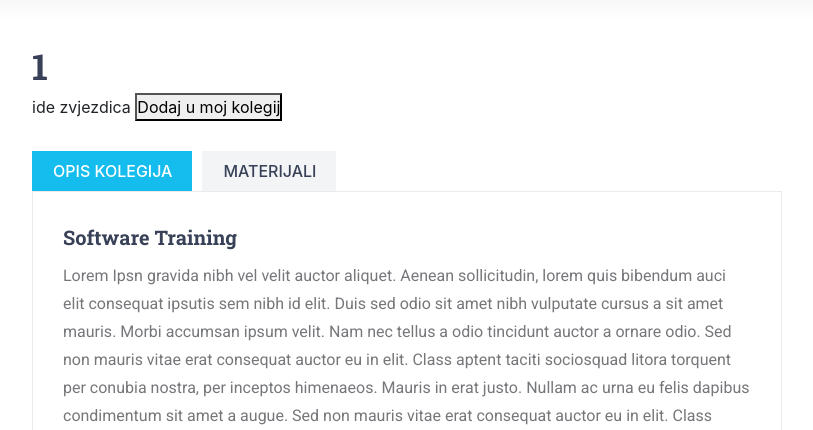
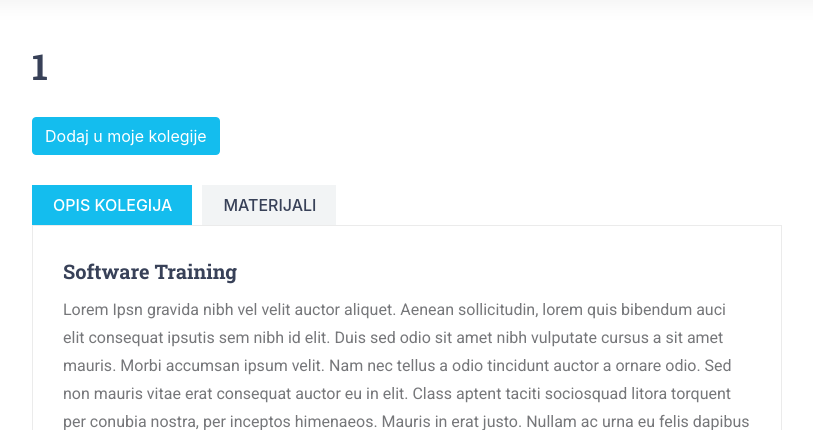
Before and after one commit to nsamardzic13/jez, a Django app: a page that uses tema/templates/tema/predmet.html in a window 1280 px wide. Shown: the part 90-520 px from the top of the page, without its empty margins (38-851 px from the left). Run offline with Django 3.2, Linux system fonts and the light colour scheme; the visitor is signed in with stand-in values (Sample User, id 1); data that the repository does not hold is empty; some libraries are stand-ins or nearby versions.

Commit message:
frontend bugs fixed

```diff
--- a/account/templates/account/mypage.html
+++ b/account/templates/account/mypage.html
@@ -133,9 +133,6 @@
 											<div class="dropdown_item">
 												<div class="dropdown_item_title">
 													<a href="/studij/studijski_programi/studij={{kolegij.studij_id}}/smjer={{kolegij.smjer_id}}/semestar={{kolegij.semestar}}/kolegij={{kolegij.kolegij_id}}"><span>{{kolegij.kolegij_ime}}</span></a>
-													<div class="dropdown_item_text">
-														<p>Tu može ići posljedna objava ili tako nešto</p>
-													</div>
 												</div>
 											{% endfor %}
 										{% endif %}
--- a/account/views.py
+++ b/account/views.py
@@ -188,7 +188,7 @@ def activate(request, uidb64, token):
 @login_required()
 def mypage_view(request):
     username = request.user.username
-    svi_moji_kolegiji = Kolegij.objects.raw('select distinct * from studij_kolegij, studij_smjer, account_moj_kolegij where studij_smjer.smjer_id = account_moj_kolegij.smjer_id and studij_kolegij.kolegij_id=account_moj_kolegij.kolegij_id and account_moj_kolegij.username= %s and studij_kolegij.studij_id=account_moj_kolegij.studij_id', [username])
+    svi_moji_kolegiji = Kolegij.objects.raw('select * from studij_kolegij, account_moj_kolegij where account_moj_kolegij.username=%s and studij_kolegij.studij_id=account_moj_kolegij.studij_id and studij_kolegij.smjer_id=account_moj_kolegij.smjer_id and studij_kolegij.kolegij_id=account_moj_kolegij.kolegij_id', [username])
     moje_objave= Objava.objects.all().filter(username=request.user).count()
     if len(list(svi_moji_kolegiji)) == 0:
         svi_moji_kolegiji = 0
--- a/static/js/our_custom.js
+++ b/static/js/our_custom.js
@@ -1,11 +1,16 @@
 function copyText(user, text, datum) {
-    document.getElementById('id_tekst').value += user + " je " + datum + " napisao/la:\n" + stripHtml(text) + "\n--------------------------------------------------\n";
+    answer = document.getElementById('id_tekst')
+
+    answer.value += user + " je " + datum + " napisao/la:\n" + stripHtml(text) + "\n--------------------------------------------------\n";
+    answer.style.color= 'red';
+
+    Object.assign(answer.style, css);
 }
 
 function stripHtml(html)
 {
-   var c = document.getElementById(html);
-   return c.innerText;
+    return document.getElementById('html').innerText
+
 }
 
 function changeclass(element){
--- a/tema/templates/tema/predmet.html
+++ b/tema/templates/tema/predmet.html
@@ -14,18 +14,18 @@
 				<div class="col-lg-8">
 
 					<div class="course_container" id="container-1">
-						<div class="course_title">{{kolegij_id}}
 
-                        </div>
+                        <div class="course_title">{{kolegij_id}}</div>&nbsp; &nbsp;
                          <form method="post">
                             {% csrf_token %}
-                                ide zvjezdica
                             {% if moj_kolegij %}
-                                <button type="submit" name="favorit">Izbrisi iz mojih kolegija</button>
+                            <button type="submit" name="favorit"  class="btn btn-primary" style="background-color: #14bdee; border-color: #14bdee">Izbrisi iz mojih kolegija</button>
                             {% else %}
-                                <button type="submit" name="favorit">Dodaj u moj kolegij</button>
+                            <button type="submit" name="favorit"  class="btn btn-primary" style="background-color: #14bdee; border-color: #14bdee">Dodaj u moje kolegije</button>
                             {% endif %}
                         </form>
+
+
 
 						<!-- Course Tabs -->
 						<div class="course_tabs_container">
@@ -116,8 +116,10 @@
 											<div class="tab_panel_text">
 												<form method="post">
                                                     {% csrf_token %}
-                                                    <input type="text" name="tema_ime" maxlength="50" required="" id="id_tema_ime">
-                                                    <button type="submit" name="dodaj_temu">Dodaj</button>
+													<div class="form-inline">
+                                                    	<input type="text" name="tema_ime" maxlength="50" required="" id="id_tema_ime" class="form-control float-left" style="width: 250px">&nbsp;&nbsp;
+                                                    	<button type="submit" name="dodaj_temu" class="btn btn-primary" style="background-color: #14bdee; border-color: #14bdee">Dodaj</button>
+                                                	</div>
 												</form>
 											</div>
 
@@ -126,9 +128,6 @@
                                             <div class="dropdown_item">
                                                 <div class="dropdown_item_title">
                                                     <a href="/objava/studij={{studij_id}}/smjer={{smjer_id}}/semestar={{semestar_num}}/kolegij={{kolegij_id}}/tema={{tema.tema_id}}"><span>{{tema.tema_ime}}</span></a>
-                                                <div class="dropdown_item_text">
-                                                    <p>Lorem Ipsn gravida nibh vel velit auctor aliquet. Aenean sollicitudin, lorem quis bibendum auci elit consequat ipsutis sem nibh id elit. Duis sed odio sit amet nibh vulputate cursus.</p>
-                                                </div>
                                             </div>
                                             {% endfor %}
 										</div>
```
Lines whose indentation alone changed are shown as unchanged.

## EXERCISE DETAILS
The whole listing must be restated word for word. Leave out any pictures.

## ANSWER
Before and after one commit to nsamardzic13/jez, a Django app: a page that uses tema/templates/tema/predmet.html in a window 1280 px wide. Shown: the part 90-520 px from the top of the page, without its empty margins (38-851 px from the left). Run offline with Django 3.2, Linux system fonts and the light colour scheme; the visitor is signed in with stand-in values (Sample User, id 1); data that the repository does not hold is empty; some libraries are stand-ins or nearby versions.

Commit message:
frontend bugs fixed

```diff
--- a/account/templates/account/mypage.html
+++ b/account/templates/account/mypage.html
@@ -133,9 +133,6 @@
 											<div class="dropdown_item">
 												<div class="dropdown_item_title">
 													<a href="/studij/studijski_programi/studij={{kolegij.studij_id}}/smjer={{kolegij.smjer_id}}/semestar={{kolegij.semestar}}/kolegij={{kolegij.kolegij_id}}"><span>{{kolegij.kolegij_ime}}</span></a>
-													<div class="dropdown_item_text">
-														<p>Tu može ići posljedna objava ili tako nešto</p>
-													</div>
 												</div>
 											{% endfor %}
 										{% endif %}
--- a/account/views.py
+++ b/account/views.py
@@ -188,7 +188,7 @@ def activate(request, uidb64, token):
 @login_required()
 def mypage_view(request):
     username = request.user.username
-    svi_moji_kolegiji = Kolegij.objects.raw('select distinct * from studij_kolegij, studij_smjer, account_moj_kolegij where studij_smjer.smjer_id = account_moj_kolegij.smjer_id and studij_kolegij.kolegij_id=account_moj_kolegij.kolegij_id and account_moj_kolegij.username= %s and studij_kolegij.studij_id=account_moj_kolegij.studij_id', [username])
+    svi_moji_kolegiji = Kolegij.objects.raw('select * from studij_kolegij, account_moj_kolegij where account_moj_kolegij.username=%s and studij_kolegij.studij_id=account_moj_kolegij.studij_id and studij_kolegij.smjer_id=account_moj_kolegij.smjer_id and studij_kolegij.kolegij_id=account_moj_kolegij.kolegij_id', [username])
     moje_objave= Objava.objects.all().filter(username=request.user).count()
     if len(list(svi_moji_kolegiji)) == 0:
         svi_moji_kolegiji = 0
--- a/static/js/our_custom.js
+++ b/static/js/our_custom.js
@@ -1,11 +1,16 @@
 function copyText(user, text, datum) {
-    document.getElementById('id_tekst').value += user + " je " + datum + " napisao/la:\n" + stripHtml(text) + "\n--------------------------------------------------\n";
+    answer = document.getElementById('id_tekst')
+
+    answer.value += user + " je " + datum + " napisao/la:\n" + stripHtml(text) + "\n--------------------------------------------------\n";
+    answer.style.color= 'red';
+
+    Object.assign(answer.style, css);
 }
 
 function stripHtml(html)
 {
-   var c = document.getElementById(html);
-   return c.innerText;
+    return document.getElementById('html').innerText
+
 }
 
 function changeclass(element){
--- a/tema/templates/tema/predmet.html
+++ b/tema/templates/tema/predmet.html
@@ -14,18 +14,18 @@
 				<div class="col-lg-8">
 
 					<div class="course_container" id="container-1">
-						<div class="course_title">{{kolegij_id}}
 
-                        </div>
+                        <div class="course_title">{{kolegij_id}}</div>&nbsp; &nbsp;
                          <form method="post">
                             {% csrf_token %}
-                                ide zvjezdica
                             {% if moj_kolegij %}
-                                <button type="submit" name="favorit">Izbrisi iz mojih kolegija</button>
+                            <button type="submit" name="favorit"  class="btn btn-primary" style="background-color: #14bdee; border-color: #14bdee">Izbrisi iz mojih kolegija</button>
                             {% else %}
-                                <button type="submit" name="favorit">Dodaj u moj kolegij</button>
+                            <button type="submit" name="favorit"  class="btn btn-primary" style="background-color: #14bdee; border-color: #14bdee">Dodaj u moje kolegije</button>
                             {% endif %}
                         </form>
+
+
 
 						<!-- Course Tabs -->
 						<div class="course_tabs_container">
@@ -116,8 +116,10 @@
 											<div class="tab_panel_text">
 												<form method="post">
                                                     {% csrf_token %}
-                                                    <input type="text" name="tema_ime" maxlength="50" required="" id="id_tema_ime">
-                                                    <button type="submit" name="dodaj_temu">Dodaj</button>
+													<div class="form-inline">
+                                                    	<input type="text" name="tema_ime" maxlength="50" required="" id="id_tema_ime" class="form-control float-left" style="width: 250px">&nbsp;&nbsp;
+                                                    	<button type="submit" name="dodaj_temu" class="btn btn-primary" style="background-color: #14bdee; border-color: #14bdee">Dodaj</button>
+                                                	</div>
 												</form>
 											</div>
 
@@ -126,9 +128,6 @@
                                             <div class="dropdown_item">
                                                 <div class="dropdown_item_title">
                                                     <a href="/objava/studij={{studij_id}}/smjer={{smjer_id}}/semestar={{semestar_num}}/kolegij={{kolegij_id}}/tema={{tema.tema_id}}"><span>{{tema.tema_ime}}</span></a>
-                                                <div class="dropdown_item_text">
-                                                    <p>Lorem Ipsn gravida nibh vel velit auctor aliquet. Aenean sollicitudin, lorem quis bibendum auci elit consequat ipsutis sem nibh id elit. Duis sed odio sit amet nibh vulputate cursus.</p>
-                                                </div>
                                             </div>
                                             {% endfor %}
 										</div>
```
Lines whose indentation alone changed are shown as unchanged.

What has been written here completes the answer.